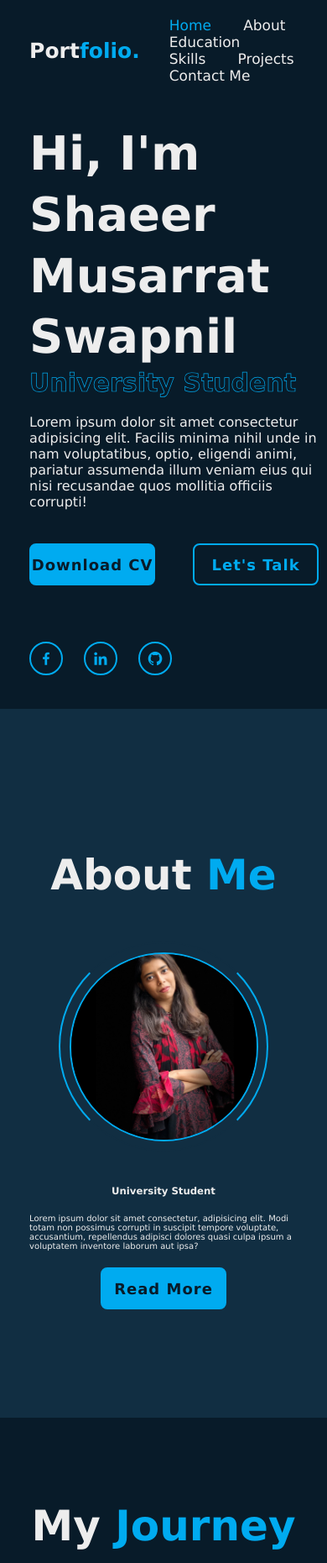
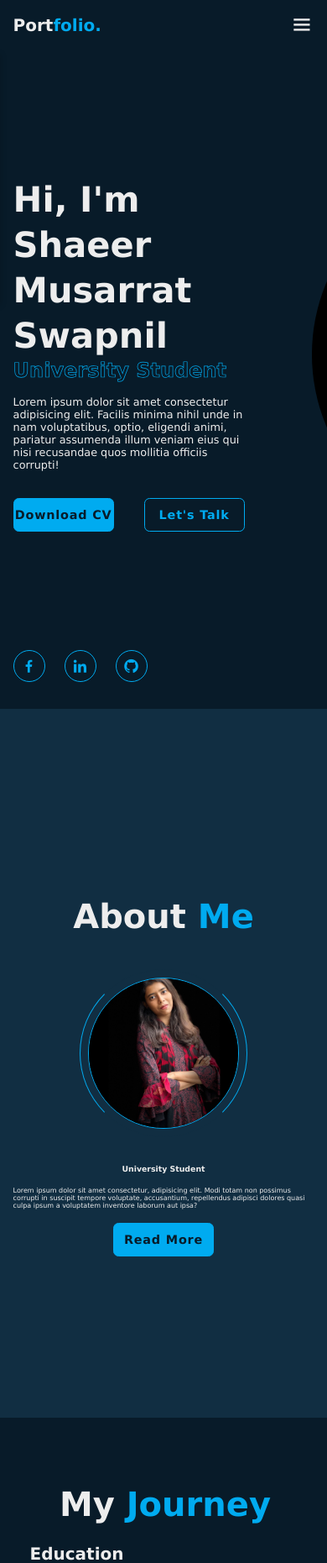
Before and after one commit to musarratswapnil/CSE-3100-Web-Programming-Laboratory, a PHP site: page / in a window 390 px wide; the page is wider, and only the part inside the window is pictured. Shown: the top 1861 px of that part at 84% size. Run offline with PHP 8.4, Linux system fonts and the light colour scheme.

Commit message:
Lab2 modified!

```diff
--- a/Assignment-Personal Portfolio/css/style.css
+++ b/Assignment-Personal Portfolio/css/style.css
@@ -33,7 +33,7 @@
     left: 0;
     width: 100%;
     padding: 2rem 9%;
-    background: var(--bg-color);
+    background: transparent;
     display: flex;
     justify-content: space-between;
     align-items: center;
@@ -43,7 +43,7 @@
 }
 
 .header.sticky{
-    background: yellowgreen;
+    background: var(--bg-color);
 }
 
 .logo{
@@ -108,6 +108,7 @@
 
 .home-content{
     max-width: 60rem;
+    z-index: 99;
 }
 
 .home-content h1{
@@ -646,3 +647,141 @@
 .footer-iconTop a:hover i{
     color: var(--main-color);
 }
+
+
+@media(max-width: 1200px){
+    html{
+        font-size: 55%;
+    }
+}
+
+@media(max-width: 991px){
+    .header{
+        padding: 2rem 4%;
+    }
+
+    section{
+        padding: 10rem 4% 2rem;
+    }
+
+    .home{
+        padding: 0 4%;
+    }
+
+    .footer{
+        padding:2rem 4%;
+    }
+}
+
+@media(max-width: 768px){
+    .header{
+        background: var(--bg-color);
+    }
+
+    #menu-icon{
+        display: block;
+    }
+
+    .navbar{
+        position: absolute;
+        top: 100%;
+        left: -100%;
+        /* left: 0; */
+        width: 100%;
+        padding: 1rem 4%;
+        background: var(--bg-color);
+        box-shadow: 0 0.5rem 1rem rgba(0,0,0,.2);
+        z-index: 1;
+        transition: .25s ease;
+        transition-delay: .25s;
+    }
+
+    .navbar.active{
+        left: 0;
+        transition-delay: 0s;
+    }
+
+    .navbar .active-nav{
+        position: absolute;
+        top: 0;
+        left: -100%;
+        left: 0;
+        width: 100%;
+        height: 100%;
+        background: var(--bg-color);
+        border-top: .1rem solid rgb(0,0,0,.2);
+        z-index: -1;
+        transition: .25s ease;
+        transition-delay: 0s;
+    }
+
+    .navbar.active .active-nav{
+        left: 0;
+        transition-delay: .25s;
+
+    }
+
+    .navbar a{
+        display: block;
+        font-size: 2rem;
+        margin: 3rem 0;
+        transform: translateX(-20rem);
+        transition: .25s ease;
+        transition-delay: 0s;
+    }
+
+    .navbar.active a{
+        transform: translateX(0);
+        transition-delay: .25s;
+    }
+
+    /* .home-imgHover{
+        pointer-events: none;
+        background: var(--bg-color);
+        opacity: .6s;
+    } */
+}
+
+@media (max-width: 520px){
+    html{
+        font-size: 50%;
+    }
+
+    .home-content h1{
+        display: flex;
+        flex-direction: column;
+    }
+    .home-sci{
+        width: 160px;;
+    }
+
+    .home-sci a{
+        width:38px;
+        height: 38px;
+    }
+
+}
+
+@media (max-width: 462px){
+    .home-content h1{
+        font-size: 5.2rem;
+    }
+
+    .education{
+        padding: 10rem 4% 5rem 5%;
+    }
+
+    .contactt form .input-box .input-field{
+        width:100%
+    }
+
+    .footer{
+        flex-direction: column-reverse;
+    }
+
+    .footer p{
+        margin-top: 2rem;
+    }
+}
+
+@media (max-width:371px)
--- a/Assignment-Personal Portfolio/index.html
+++ b/Assignment-Personal Portfolio/index.html
@@ -26,6 +26,8 @@
             <a href="#skills">Skills</a>
             <a href="#projects">Projects</a>
             <a href="#contact">Contact Me</a>
+
+            <span class="active-nav"></span>
         </nav>
     </header>
 
--- a/Assignment-Personal Portfolio/js/script.js
+++ b/Assignment-Personal Portfolio/js/script.js
@@ -1,15 +1,23 @@
 //toggle icon bar
+let menuIcon = document.querySelector('#menu-icon');
+let navbar = document.querySelector('.navbar');
+
+menuIcon.onclick = () =>{
+    menuIcon.classList.toggle('bx-x');
+    navbar.classList.toggle('active');
+}
+
 
 //scroll Selections
-let header= document.querySelectorAll('section');
+let sections= document.querySelectorAll('section');
 let navLinks=document.querySelectorAll('header nav a');
 
 
 
 window.onscroll = () =>{
-    selections.forEach(sec => {
-        let top= window.screenY;
-        let offset= sec.offsetTop - 100;
+    sections.forEach(sec => {
+        let top= window.scrollY;
+        l et offset= sec.offsetTop - 100;
         let height = sec.offsetHeight;
         let id = sec.getAttribute('id');
 
@@ -25,4 +33,9 @@
     //sticky header
     let header=document.querySelector('header');
     header.classList.toggle('sticky', window.scrollY > 100);
+
+    // remove toggle icon and navbar when click navbar links(srroll)
+
+    menuIcon.classList.remove('bx-x');
+    navbar.classList.remove('active');
 }
```
Also changed, not shown: Assignment-Personal Portfolio/images/IMG-20230117-WA0058.jpg (added), Assignment-Personal Portfolio/images/img3.jpg (added), Assignment-Personal Portfolio/images/img4.jpg (added), Assignment-Personal Portfolio/images/imgbg.webp (added), Assignment-Personal Portfolio/images/imgbg1.jpg (added), Assignment-Personal Portfolio/images/imgbg2.jpg (added), Assignment-Personal Portfolio/images/imgbg3.jpg (added), 4 other files.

----------------

TASK GOAL: From the first line to the last, set down the records word for word and drop the images.

REPLY:
Before and after one commit to musarratswapnil/CSE-3100-Web-Programming-Laboratory, a PHP site: page / in a window 390 px wide; the page is wider, and only the part inside the window is pictured. Shown: the top 1861 px of that part at 84% size. Run offline with PHP 8.4, Linux system fonts and the light colour scheme.

Commit message:
Lab2 modified!

```diff
--- a/Assignment-Personal Portfolio/css/style.css
+++ b/Assignment-Personal Portfolio/css/style.css
@@ -33,7 +33,7 @@
     left: 0;
     width: 100%;
     padding: 2rem 9%;
-    background: var(--bg-color);
+    background: transparent;
     display: flex;
     justify-content: space-between;
     align-items: center;
@@ -43,7 +43,7 @@
 }
 
 .header.sticky{
-    background: yellowgreen;
+    background: var(--bg-color);
 }
 
 .logo{
@@ -108,6 +108,7 @@
 
 .home-content{
     max-width: 60rem;
+    z-index: 99;
 }
 
 .home-content h1{
@@ -646,3 +647,141 @@
 .footer-iconTop a:hover i{
     color: var(--main-color);
 }
+
+
+@media(max-width: 1200px){
+    html{
+        font-size: 55%;
+    }
+}
+
+@media(max-width: 991px){
+    .header{
+        padding: 2rem 4%;
+    }
+
+    section{
+        padding: 10rem 4% 2rem;
+    }
+
+    .home{
+        padding: 0 4%;
+    }
+
+    .footer{
+        padding:2rem 4%;
+    }
+}
+
+@media(max-width: 768px){
+    .header{
+        background: var(--bg-color);
+    }
+
+    #menu-icon{
+        display: block;
+    }
+
+    .navbar{
+        position: absolute;
+        top: 100%;
+        left: -100%;
+        /* left: 0; */
+        width: 100%;
+        padding: 1rem 4%;
+        background: var(--bg-color);
+        box-shadow: 0 0.5rem 1rem rgba(0,0,0,.2);
+        z-index: 1;
+        transition: .25s ease;
+        transition-delay: .25s;
+    }
+
+    .navbar.active{
+        left: 0;
+        transition-delay: 0s;
+    }
+
+    .navbar .active-nav{
+        position: absolute;
+        top: 0;
+        left: -100%;
+        left: 0;
+        width: 100%;
+        height: 100%;
+        background: var(--bg-color);
+        border-top: .1rem solid rgb(0,0,0,.2);
+        z-index: -1;
+        transition: .25s ease;
+        transition-delay: 0s;
+    }
+
+    .navbar.active .active-nav{
+        left: 0;
+        transition-delay: .25s;
+
+    }
+
+    .navbar a{
+        display: block;
+        font-size: 2rem;
+        margin: 3rem 0;
+        transform: translateX(-20rem);
+        transition: .25s ease;
+        transition-delay: 0s;
+    }
+
+    .navbar.active a{
+        transform: translateX(0);
+        transition-delay: .25s;
+    }
+
+    /* .home-imgHover{
+        pointer-events: none;
+        background: var(--bg-color);
+        opacity: .6s;
+    } */
+}
+
+@media (max-width: 520px){
+    html{
+        font-size: 50%;
+    }
+
+    .home-content h1{
+        display: flex;
+        flex-direction: column;
+    }
+    .home-sci{
+        width: 160px;;
+    }
+
+    .home-sci a{
+        width:38px;
+        height: 38px;
+    }
+
+}
+
+@media (max-width: 462px){
+    .home-content h1{
+        font-size: 5.2rem;
+    }
+
+    .education{
+        padding: 10rem 4% 5rem 5%;
+    }
+
+    .contactt form .input-box .input-field{
+        width:100%
+    }
+
+    .footer{
+        flex-direction: column-reverse;
+    }
+
+    .footer p{
+        margin-top: 2rem;
+    }
+}
+
+@media (max-width:371px)
--- a/Assignment-Personal Portfolio/index.html
+++ b/Assignment-Personal Portfolio/index.html
@@ -26,6 +26,8 @@
             <a href="#skills">Skills</a>
             <a href="#projects">Projects</a>
             <a href="#contact">Contact Me</a>
+
+            <span class="active-nav"></span>
         </nav>
     </header>
 
--- a/Assignment-Personal Portfolio/js/script.js
+++ b/Assignment-Personal Portfolio/js/script.js
@@ -1,15 +1,23 @@
 //toggle icon bar
+let menuIcon = document.querySelector('#menu-icon');
+let navbar = document.querySelector('.navbar');
+
+menuIcon.onclick = () =>{
+    menuIcon.classList.toggle('bx-x');
+    navbar.classList.toggle('active');
+}
+
 
 //scroll Selections
-let header= document.querySelectorAll('section');
+let sections= document.querySelectorAll('section');
 let navLinks=document.querySelectorAll('header nav a');
 
 
 
 window.onscroll = () =>{
-    selections.forEach(sec => {
-        let top= window.screenY;
-        let offset= sec.offsetTop - 100;
+    sections.forEach(sec => {
+        let top= window.scrollY;
+        l et offset= sec.offsetTop - 100;
         let height = sec.offsetHeight;
         let id = sec.getAttribute('id');
 
@@ -25,4 +33,9 @@
     //sticky header
     let header=document.querySelector('header');
     header.classList.toggle('sticky', window.scrollY > 100);
+
+    // remove toggle icon and navbar when click navbar links(srroll)
+
+    menuIcon.classList.remove('bx-x');
+    navbar.classList.remove('active');
 }
```
Also changed, not shown: Assignment-Personal Portfolio/images/IMG-20230117-WA0058.jpg (added), Assignment-Personal Portfolio/images/img3.jpg (added), Assignment-Personal Portfolio/images/img4.jpg (added), Assignment-Personal Portfolio/images/imgbg.webp (added), Assignment-Personal Portfolio/images/imgbg1.jpg (added), Assignment-Personal Portfolio/images/imgbg2.jpg (added), Assignment-Personal Portfolio/images/imgbg3.jpg (added), 4 other files.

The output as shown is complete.